Underappreciated Artists: Chris Spedding19th July 2014 • No comments
(Chris Spedding-Video Life)
(The Kinks Cover)
(Title track Off of Pearls 2011)
Chris Spedding is an incredibly skilled lead guitarist. He plays fast, clean, is very creative, and adept at solos. Known for his trademark Gibson Flying V guitar, which has a warm, loud, but not overly distorted sound due to the limba wood it uses. There was a quote on AllMusic which said, to paraphrase, that Chris Spedding’s lack of stardom in America was not for lack of commitment. Though his self titled album(1976) did well, featuring, “Motorbiking”. He also had many singles, “Video Life”, and ‘Jump in My Car”, originally by the Ted Mulry Gang, “Save the Life”, and I’m not Like Everybody Else.” are notable hits.
Just as often Spedding was a studio session guitarist for many of the more popular musicians of the 60’s through 80’s. From Paul McCartney to Tom Waits, Chris Spedding did it all. He contributed to Tom Waits’ most defining album, Rain Dogs, played on Coming from Reality by Sixto Rodriguez, played with Brian Eno, and produced the Sex Pistols first demos. He was a part of Battered Ornaments, Sharks, as well as The Wombles; a band created for a children’s show where the members dressed up in silly costumes.

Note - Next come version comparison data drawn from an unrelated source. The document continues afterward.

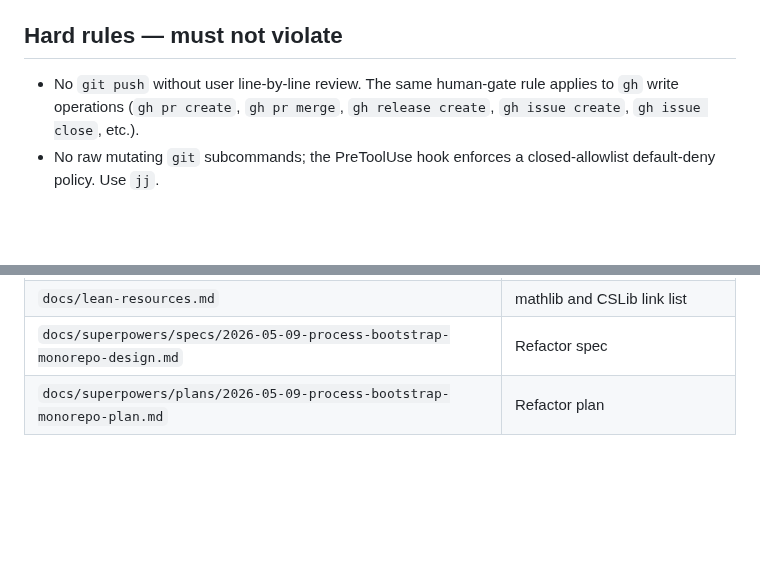
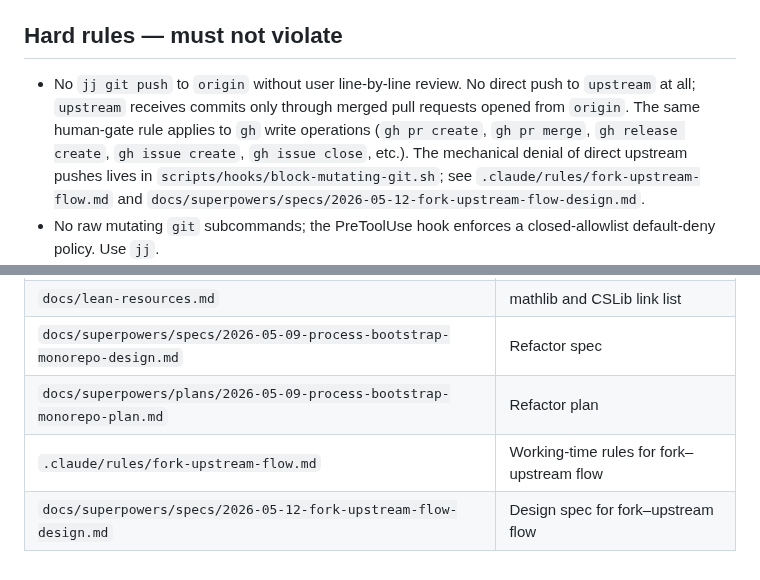
Before and after one commit to anoma/geb, a Markdown page: geb-lean/CLAUDE.md, 2 parts joined by grey strips. Rendered like a GitHub page; blank space fills up the shorter version.

Commit message:
doc(fork-upstream): expand CLAUDE.md push rule and add Pointers rows
The first Hard rule now names origin and upstream
explicitly and states the upstream-PR-only policy. The
Pointers table gains rows for
.claude/rules/fork-upstream-flow.md and the
fork-upstream design spec.

```diff
--- a/geb-lean/CLAUDE.md
+++ b/geb-lean/CLAUDE.md
@@ -24,10 +24,17 @@ narrative.
 
 ## Hard rules — must not violate
 
-- No `git push` without user line-by-line review. The same
+- No `jj git push` to `origin` without user
+  line-by-line review. No direct push to `upstream` at
+  all; `upstream` receives commits only through merged
+  pull requests opened from `origin`. The same
   human-gate rule applies to `gh` write operations
   (`gh pr create`, `gh pr merge`, `gh release create`,
-  `gh issue create`, `gh issue close`, etc.).
+  `gh issue create`, `gh issue close`, etc.). The
+  mechanical denial of direct upstream pushes lives in
+  `scripts/hooks/block-mutating-git.sh`; see
+  `.claude/rules/fork-upstream-flow.md` and
+  `docs/superpowers/specs/2026-05-12-fork-upstream-flow-design.md`.
 - No raw mutating `git` subcommands; the PreToolUse hook
   enforces a closed-allowlist default-deny policy. Use `jj`.
 - No LLM-drafted text in user-facing channels (PR descriptions,
@@ -198,3 +205,5 @@ warrant new skills.
 | `docs/lean-resources.md` | mathlib and CSLib link list |
 | `docs/superpowers/specs/2026-05-09-process-bootstrap-monorepo-design.md` | Refactor spec |
 | `docs/superpowers/plans/2026-05-09-process-bootstrap-monorepo-plan.md` | Refactor plan |
+| `.claude/rules/fork-upstream-flow.md` | Working-time rules for fork–upstream flow |
+| `docs/superpowers/specs/2026-05-12-fork-upstream-flow-design.md` | Design spec for fork–upstream flow |
```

Now to the music: Perhaps his most well known song, “Video Life,” has one of the most unique riffs I know, a great 50’s bassline. I tend to think he’s talking about escape from the mundane, and love, of course- “Got to take evasive action, got to do it pretty soon, for fear of aerial warfare right here in your room. Video life, tune in, make the image clear, video life, baby, baby, I love you so.” “Jump in My Car” has one of the better feel good riffs but awful lyrics. “Get Outta My Pagoda” has a good solo type riff and angry lyrics; “Fi, Fie, Fo, Feeble, I smell the blood of the English People” Chris raves during this song. It’s about an argument in a temple or home. Also, who has a pagoda? His cover of The Kinks’ “I’m Not Like Everybody Else” is defining for Chris Spedding and “The Crying Game” may be his most poignant song because it covers a topic not often covered. The resolution, or cost, of pain over the years: “I’ll ask the moon, and maybe he’ll explain. Why there are heartaches.” he sings. “She’s My Friend,” “Wild Women,” and “White Lady,” all cover love. Last but certainly not least, we have “Wild in the Streets”. Always sensitive, but he flashes his rawness here, “Your teenage jive would be a mess running wild in the streets.”
As for albums, Chris Spedding, Cafe Days, Just Plug Him In!, Pearls, One Step Ahead of the Blues, and The Very Best of Chris Spedding are all good. Just Plug Him In! is a compilation and The Very Best of Chris Spedding is just that.
Overall he’s a great guitarist, good singer, personable, with clever but depressing, and over sensitive lyrics, 50’s bass, Elvis influence, and a talented performer. Chris Spedding may see himself as a late bloomer and his last few albums have gotten sadder. Johnny Marr is on his upcoming album, Joyland, and there is also a book called “Chris Spedding: Reluctant Guitar Hero.”